→ ASSIGNMENT: Look through the material below. Copy each line that contains the string "agosto".

→ THE RECORDS:
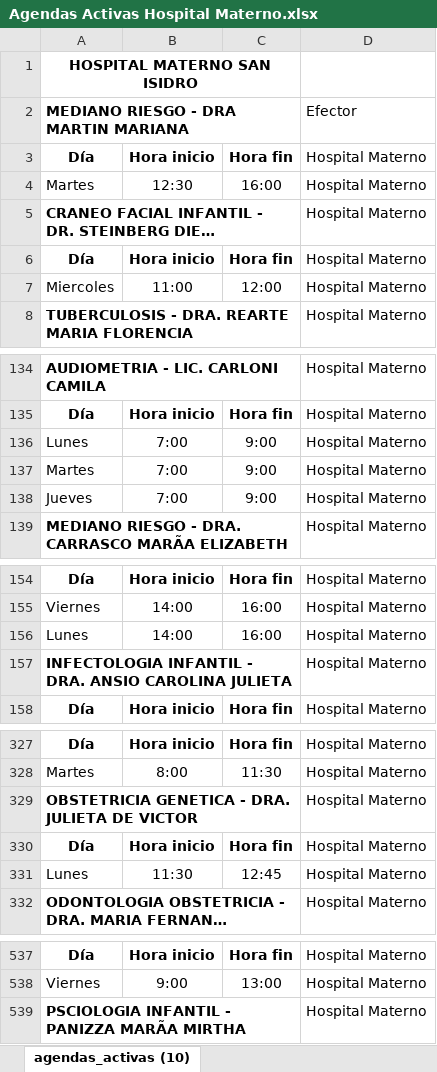
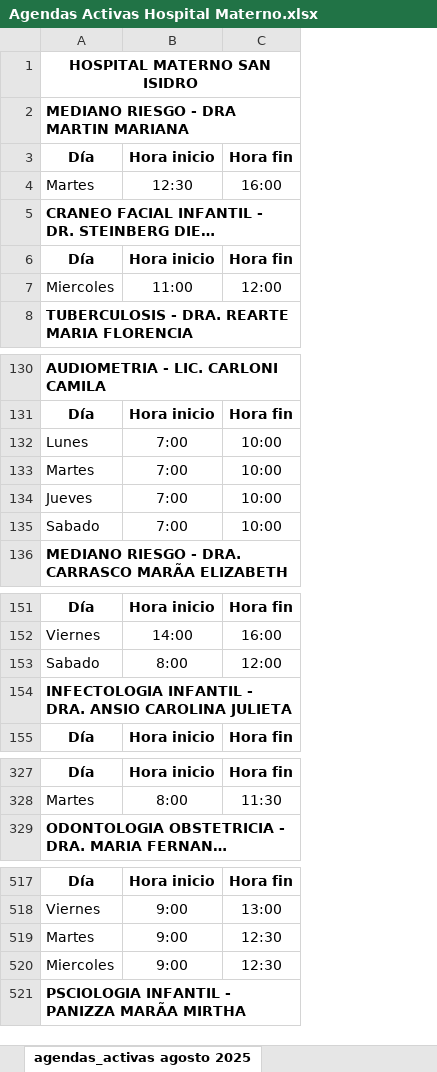
Before and after one commit to LucasRosenz/normalizacion_hcsi, an Excel workbook: datos/excel_originales/agendas_originales/Agendas Activas Hospital Materno.xlsx, sheet agendas_activas agosto 2025, drawn as a sheet; only a part is shown, gaps mark what is left out; long unchanged cells end in …; values as stored, in another font and other column widths than the file's, no borders; charts and pictures not drawn; removed rows and columns are numbered as before the commit, all else as after; the diff covers the shown part only; the diff names each change by its address in the sheet, - before the commit and + after, or states it on an @@ line.

Commit message:
agendas materno

```diff
--- a/datos/excel_originales/agendas_originales/Agendas Activas Hospital Materno.xlsx (sheet agendas_activas agosto 2025)
+++ b/datos/excel_originales/agendas_originales/Agendas Activas Hospital Materno.xlsx (sheet agendas_activas agosto 2025)
-sheet tab: agendas_activas (10)
+sheet tab: agendas_activas agosto 2025
-column D, rows 2-8: Efector | Hospital Materno | Hospital Materno | Hospital Materno | Hospital Materno | Hospital Materno | Hospital Materno; rows 134-139: all Hospital Materno; rows 154-155: Hospital Materno | Hospital Materno; rows 157-158: Hospital Materno | Hospital Materno; rows 327-328: Hospital Materno | Hospital Materno; row 332: Hospital Materno; rows 537-539: all Hospital Materno
-C132:C134: 9:00
+C132:C134: 10:00
+row 135: Sabado | 7:00 | 10:00
-row 156: Lunes | 14:00 | 16:00 | Hospital Materno
+row 153: Sabado | 8:00 | 12:00
-row 329: OBSTETRICIA GENETICA - DRA. JULIETA DE VICTOR |  |  | Hospital Materno
@@ row 330 moved to row 542: Día @@
-row 331: Lunes | 11:30 | 12:45 | Hospital Materno
+row 519: Martes | 9:00 | 12:30
+row 520: Miercoles | 9:00 | 12:30
```
Also changed, not shown: 148 added rows, 16 removed rows, 8 moved rows and 20 edited cells elsewhere in this sheet, charts or pictures, datos/csv_procesado/agendas_consolidadas.xlsx, 2 other files.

→ SOLUTION:
Before and after one commit to LucasRosenz/normalizacion_hcsi, an Excel workbook: datos/excel_originales/agendas_originales/Agendas Activas Hospital Materno.xlsx, sheet agendas_activas agosto 2025, drawn as a sheet; only a part is shown, gaps mark what is left out; long unchanged cells end in …; values as stored, in another font and other column widths than the file's, no borders; charts and pictures not drawn; removed rows and columns are numbered as before the commit, all else as after; the diff covers the shown part only; the diff names each change by its address in the sheet, - before the commit and + after, or states it on an @@ line.
--- a/datos/excel_originales/agendas_originales/Agendas Activas Hospital Materno.xlsx (sheet agendas_activas agosto 2025)
+++ b/datos/excel_originales/agendas_originales/Agendas Activas Hospital Materno.xlsx (sheet agendas_activas agosto 2025)
+sheet tab: agendas_activas agosto 2025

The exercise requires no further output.